We wouldn’t be genealogists if we didn’t study the past. And, for The Legal Genealogist, that means studying the laws of the past.
So… where do we begin?
Where does the law begin? In preparing for this Saturday’s 2018 Family History Conference of the Genealogical Society of Southern Illinois in Carterville, I’ve been looking at just that question … where the law begins in Illinois.
Which is a very long time before there was an Illinois.
Originally, of course, much of the middle of the North American continent was at least nominally under the control of the French.1 The British pretty much put an end to that in the French and Indian war,2 and then the Americans kicked out the British in the Revolution.3
But at that point much of the upper Midwest was claimed by eastern states, and it was necessary for the fledgling federal government to work out cessions of the land: New York in 1781; Virginia in 1784; Massachusetts in 1785; Connecticut in 1786.4
So you could count French law, except that nobody really was around to enforce it. Or British law, except most of the time the British were in control, the only British around were fighting the Americans.
And so, where Illinois law really begins, is with the birth of the Northwest Territory by way of what became known as the Northwest Ordinance.5
Passed by the Second Continental Congress on 13 July 1787, “An Ordinance for the government of the territory of the United States North West of the river Ohio” was a remarkable document.6 It provided for:
• Equal inheritance rights for sons and daughters.7
• A guarantee of freedom of religion.8
• A guarantee of trial by jury.9
• Encouragement for schools and “the means of education”.10
• A ban on slavery and involuntary servitude.11

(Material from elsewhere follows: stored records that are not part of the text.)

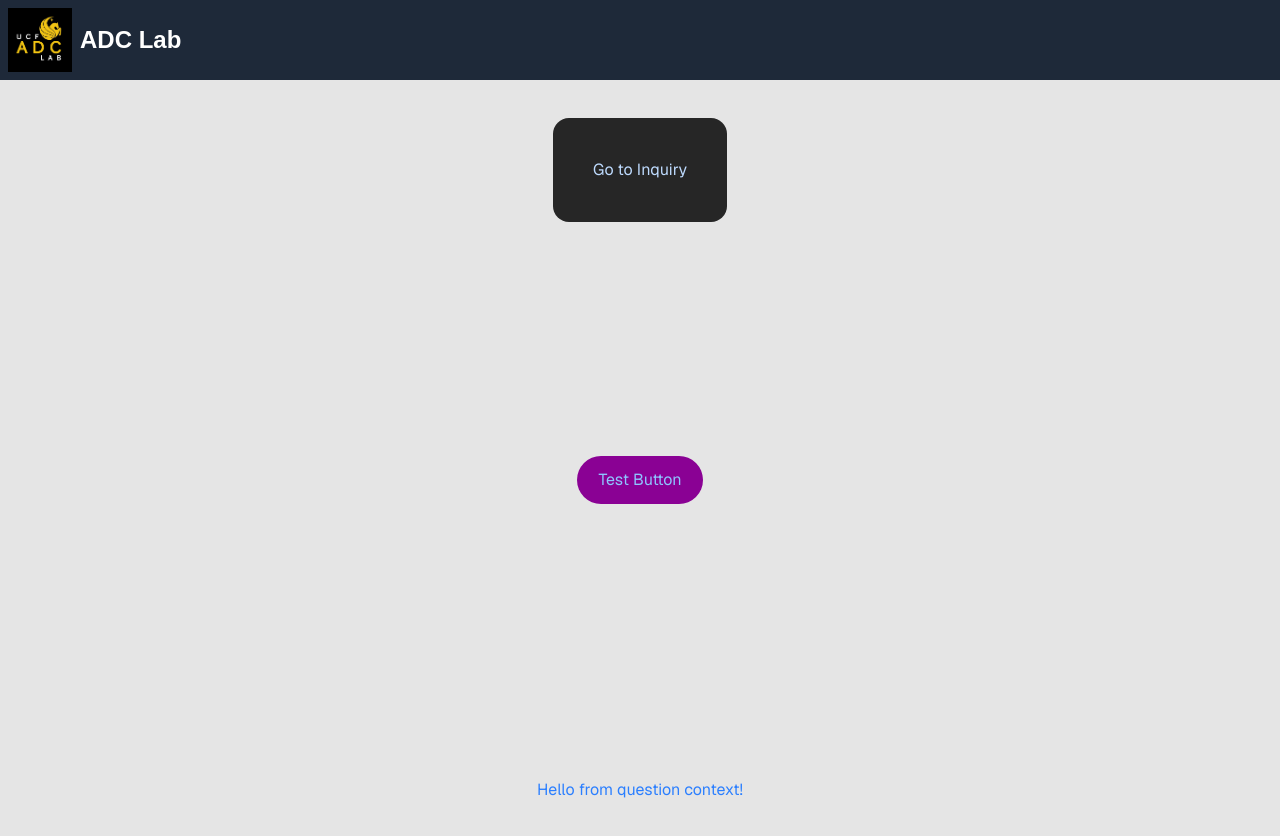
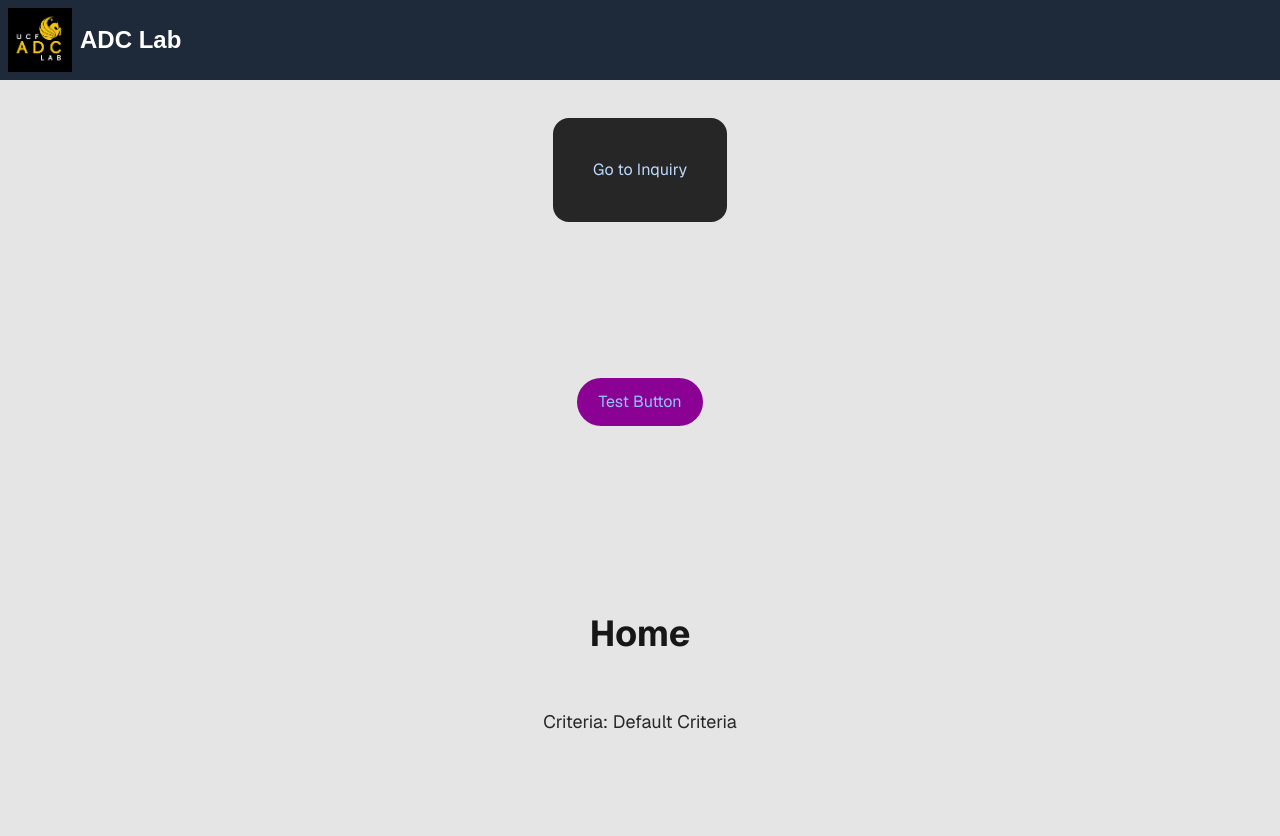
Before and after one commit to ADCLab/threat-monitor, a Next.js app in the folder HomeLandSec/frontend/: page / in a window 1280 px wide. Shown: the top 836 px of the page. Built offline with nearby package versions, Linux system fonts and the light colour scheme.

Commit message:
Add criteria and buttons context

```diff
--- a/HomeLandSec/frontend/src/app/page.tsx
+++ b/HomeLandSec/frontend/src/app/page.tsx
@@ -5,22 +5,57 @@ import Button from "@/components/ui/button";
 import Link from "next/link";
 import QuestionContext from "@/contexts/questionContext";
 
-
 export default function Home() {
   const context = useContext(QuestionContext);
-  if (!context) throw new Error("useContext must be used within questionProvider");
-  const { value, setValue } = context;
+  if (!context)
+    throw new Error("useContext must be used within questionProvider");
 
-  function testButton() {
-    console.log("Test button clicked");
-    setValue("Updated question context value!");
-  } return (
+  const {
+    criteria,
+    setCriteria,
+    buttons,
+    addButton,
+    updateButton,
+    removeButton,
+  } = context;
+  function loadSurvey() {
+    console.log("Survey Loaded");
+    setCriteria("New Criteria");
+    addButton("New Button");
+    addButton("New Button 2");
+    addButton("New Button 3");
+  }
+
+  return (
     <div className="grid grid-rows-[20px_1fr_20px] bg-neutral-200 items-center justify-items-center min-h-screen p-8 pb-20 gap-16 sm:p-20 font-[family-name:var(--font-geist-sans)]">
-      <Link href="/inquiry" className="bg-neutral-800 p-10 text-blue-200 rounded-2xl">
+      <Link
+        href="/inquiry"
+        className="bg-neutral-800 p-10 text-blue-200 rounded-2xl"
+      >
         Go to Inquiry
       </Link>
-      <Button onClick={testButton} className="text-blue-300 bg-fuchsia-800">Test Button</Button>
-      <p className="text-blue-500">{value}</p>
+      <Button onClick={loadSurvey} className="text-blue-300 bg-fuchsia-800">
+        Test Button
+      </Button>
+      <h1 className="text-4xl font-bold text-neutral-900">Home</h1>
+      <p className="text-lg text-neutral-800">Criteria: {criteria}</p>
+      <ul>
+        {buttons.map((button, index) => (
+          <li key={index}>
+            <input
+              type="text"
+              value={button}
+              onChange={(e) => updateButton(index, e.target.value)}
+            />
+            <Button
+              onClick={() => removeButton(index)}
+              className="text-red-300 bg-red-800"
+            >
+              Remove
+            </Button>
+          </li>
+        ))}
+      </ul>
     </div>
   );
 }
--- a/HomeLandSec/frontend/src/contexts/questionContext.tsx
+++ b/HomeLandSec/frontend/src/contexts/questionContext.tsx
@@ -2,23 +2,67 @@
 import React, { createContext, useState, ReactNode } from "react";
 
 interface QuestionContextProps {
-	value: string;
-	setValue: React.Dispatch<React.SetStateAction<string>>;
+  criteria: string;
+  setCriteria: React.Dispatch<React.SetStateAction<string>>;
+  buttons: string[];
+  addButton: (buttonText: string) => void;
+  updateButton: (index: number, newValue: string) => void;
+  removeButton: (index: number) => void;
 }
 
-const QuestionContext = createContext<QuestionContextProps | undefined>(undefined);
+const QuestionContext = createContext<QuestionContextProps | undefined>(
+  undefined,
+);
 
 interface QuestionProviderProps {
-	children: ReactNode;
+  children: ReactNode;
 }
 
 export function QuestionProvider({ children }: QuestionProviderProps) {
-	const [value, setValue] = useState("Hello from question context!");
-	return (
-		<QuestionContext.Provider value={{ value, setValue }}>
-			{children}
-		</QuestionContext.Provider>
-	);
+  const [criteria, setCriteria] = useState("Default Criteria");
+  const [buttons, setButtons] = useState<string[]>([]);
+
+  const addButton = (buttonText: string) => {
+    setButtons((prev) => {
+      if (prev.length < 10) {
+        return [...prev, buttonText];
+      }
+      return prev;
+    });
+  };
+
+  const updateButton = (index: number, newValue: string) => {
+    setButtons((prev) => {
+      if (index < 0 || index >= prev.length) return prev;
+      const updated = [...prev];
+      updated[index] = newValue;
+      return updated;
+    });
+  };
+
+  const removeButton = (index: number) => {
+    setButtons((prev) => {
+      if (index < 0 || index >= prev.length) return prev;
+      const updated = [...prev];
+      updated.splice(index, 1);
+      return updated;
+    });
+  };
+
+  return (
+    <QuestionContext.Provider
+      value={{
+        criteria,
+        setCriteria,
+        buttons,
+        addButton,
+        updateButton,
+        removeButton,
+      }}
+    >
+      {children}
+    </QuestionContext.Provider>
+  );
 }
 
 export default QuestionContext;
```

Now the document wasn’t perfect, by any means. Yes, it banned slavery in the territory, but it also provided that “any person escaping into the same, from whom labor or service is lawfully claimed in any one of the original states, such fugitive may be lawfully reclaimed and conveyed to the person claiming his or her labor or service as aforesaid.”12
But for its time and its place it was remarkable, and set the tone for the laws to come.
And in a very real way, it’s where the law begins, in Illinois.
- “New France,” American History : From Pre-Columbian to the New Millennium, USHistory.org (http://www.ushistory.org/us/index.asp : accessed 9 Aug 2018). ↩
- Ibid., “The French and Indian War.” ↩
- You don’t really need a cite for that, y’know. You only need to cite things that aren’t a matter of common knowledge. See “Standard 2 (Specificity),” Board for Certification of Genealogists, Genealogy Standards (Nashville : Ancestry, 2014), 6. ↩
- See generally Franklin K. Van Zandt, “Cessions by the States,” Boundaries of the United States and the Several States, Geological Survey Bulletin 1212 (Washington, D.C. : US Govt. Printing Office, 1966), 70-73. ↩
- “An Ordinance for the government of the territory of the United States North West of the river Ohio,” 34 Journals of Congress 334-343 (13 July 1787); digital images, “A Century of Lawmaking for a New Nation: U.S. Congressional Documents and Debates, 1774-1875,” Library of Congress, American Memory (https://memory.loc.gov/ammem/index.html : accessed 9 Aug 2018). ↩
- See the full text in Laws of the Territory Northwest of the River Ohio… (Northwest Territory : Cincinnati, 1833), 66-69; digital images, Google Books (https://books.google.com : accessed 9 Aug 2018). ↩
- Ibid., at 66. ↩
- Ibid., Article I at 68. ↩
- Ibid., Article II. ↩
- Ibid., Article III. ↩
- Ibid., Article VI at 69. ↩
- Ibid. ↩